It’s easy to lament the depictions of women and girls in today’s media.  Some are purely decorative; some are overly sexualized.  Some are one-dimensional and dull, simply “there” to fulfill a role as wife or assistant to the main character.  And even more fit neatly into the narrow female mold: young, thin, well-off, white, straight, and beautiful.  Depictions of women and girls in today’s media often fail to show the full range of real women’s experiences.
But when a television show as diverse and unique as Orange Is the New Black comes along, it seems like a step toward more inclusive media.  Even though the technical protagonist, Piper, fits mostly into the female mold (yup, she’s young, white, and privileged), it is the strong ensemble cast that pulses blood into the heart of Orange, leaving viewers desperate for more of Netflix’s original series about women in a federal prison.
Orange doesn’t shy away from highlighting the real-life topics shaping the viewpoints of women who stand on either side of the prison walls; religion, race, culture, sexual orientation, socioeconomic status, mental health, gender identity, ethnicity, relationships, and drug abuse.
There’s the older Haitian woman sold into the labor market of the U.S. as a child, who hasn’t had a visitor in 20 years.  There’s the young Latina who bumps into her mother inside the prison walls.  There’s the strong-willed Russian chef who masters the kitchen and the social hierarchy, and whose vulnerability is captured only in fleeting flashbacks.  There’s the compassionate hairdresser who recently lived as a male firefighter and struggles to maintain relationships with her family.  There’s the sassy and spirited class clown, who finds life on the outside to be harder than she thought.
Granted, convicted criminals may not be the role models we hold in esteem for the next generation of girls.  But that doesn’t mean Orange shouldn’t play a part in media conversations with young adults.  This series is important to our current cultural dialogue for two reasons.  One, it humanizes the inmates as people first, criminals second.  It underscores the life-altering impact of one bad decision, or series of bad decisions for a woman who might be you or me.  Orange also highlights the rich, diverse experiences of women through all walks of life; not just behind bars.
We already know that the representation of women, especially women of color and LGBT women, is vastly outnumbered by the white, male perspective in the media.  To ensure meaningful participation in the bigger, cultural conversation, a wider range of voices must be heard in the dialogue.  We can only hope that three-dimensional female experiences will continue to spread through mainstream media.

Catherine Bailey is a long-time supporter of Strong Women, Strong Girls and served as a leadership coach in SWSG’s Strong Leaders program.
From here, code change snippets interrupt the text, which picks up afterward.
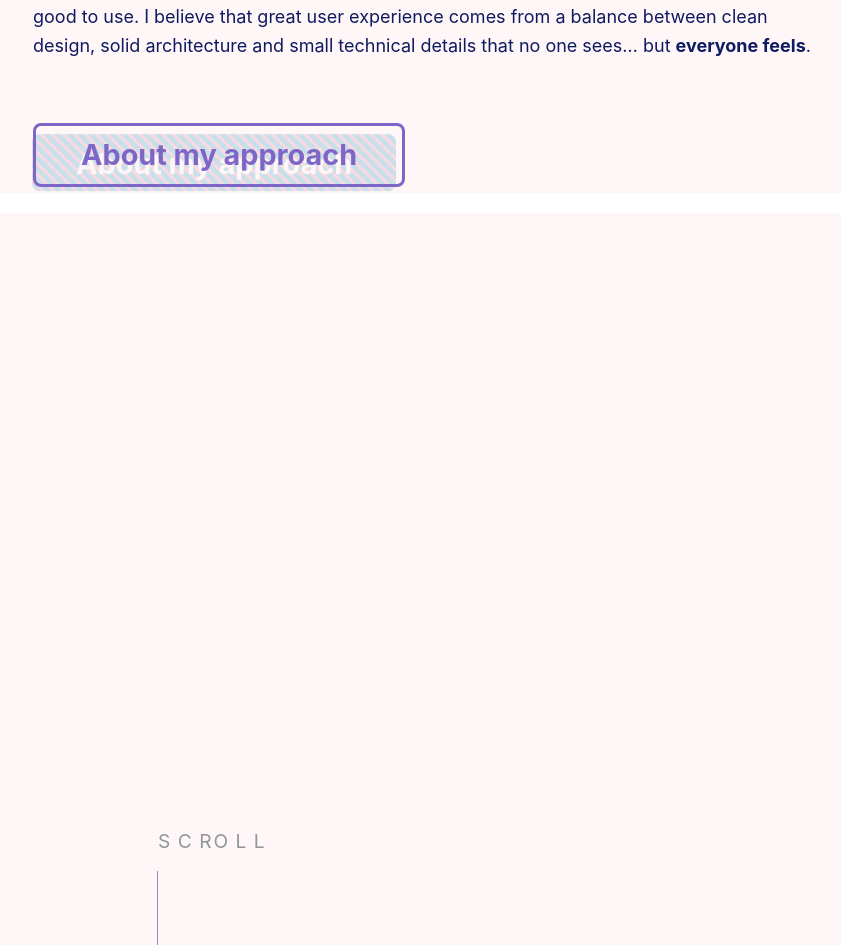
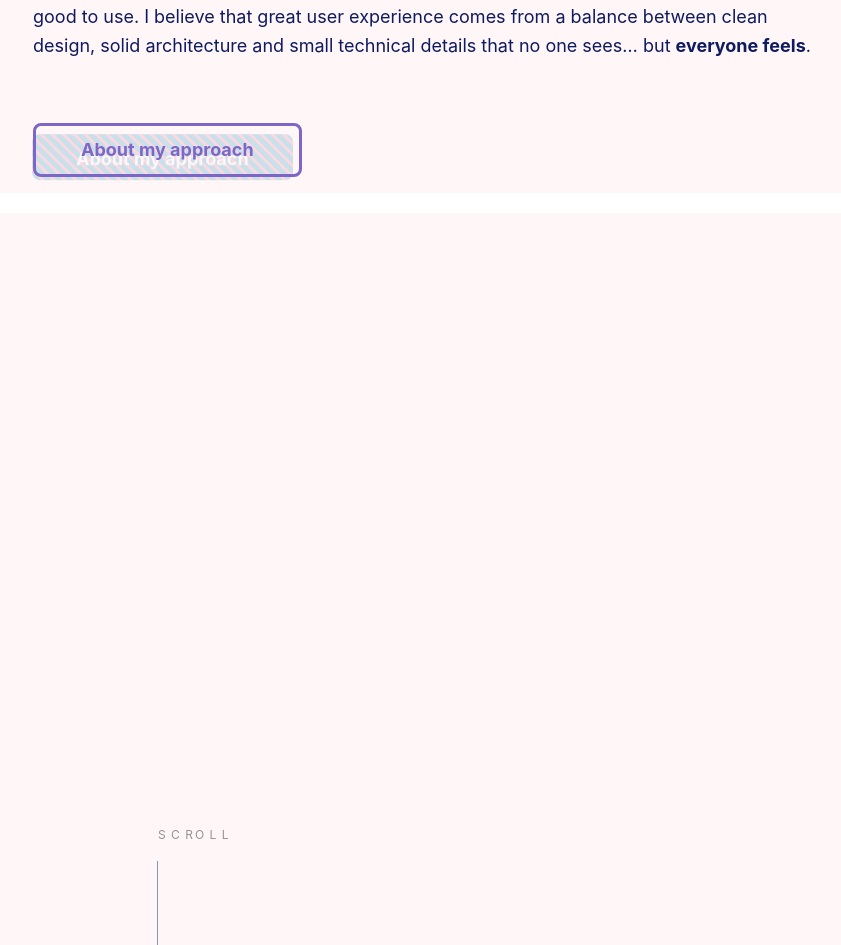
Before and after one commit to flobby41/Portfolio, a Next.js app: page /work in a window 1280 px wide. Shown: the part 587-1532 px from the top of the page, without its empty margins (203-1044 px from the left). Built offline with nearby package versions, Linux system fonts and the light colour scheme.

Commit message:
fix: Adjust button and reveal content font sizes for improved readability

```diff
--- a/src/components/home/components.css
+++ b/src/components/home/components.css
@@ -1724,7 +1724,7 @@ hr {
 }
 .btn {
   margin: 30px 0;
-  font-size: 1.8rem;
+  font-size: 1.125rem;
   text-decoration: none;
   font-family: -apple-system, BlinkMacSystemFont, Segoe UI, Roboto, Helvetica,
     Arial, sans-serif, Apple Color Emoji, Segoe UI Emoji, Segoe UI Symbol;
@@ -3216,7 +3216,7 @@ html:not(.is-loading).js .is-onscreen .reveal-content {
   bottom: -120px;
   left: 220px;
   transform: translateX(-50%);
-  font-size: 1.2rem;
+  font-size: 0.75rem;
   color: #919795;
   font-family: -apple-system, BlinkMacSystemFont, Segoe UI, Roboto, Helvetica,
     Arial, sans-serif, Apple Color Emoji, Segoe UI Emoji, Segoe UI Symbol;
```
She currently works for a women’s advocacy organization in Connecticut.
(Click here for image source)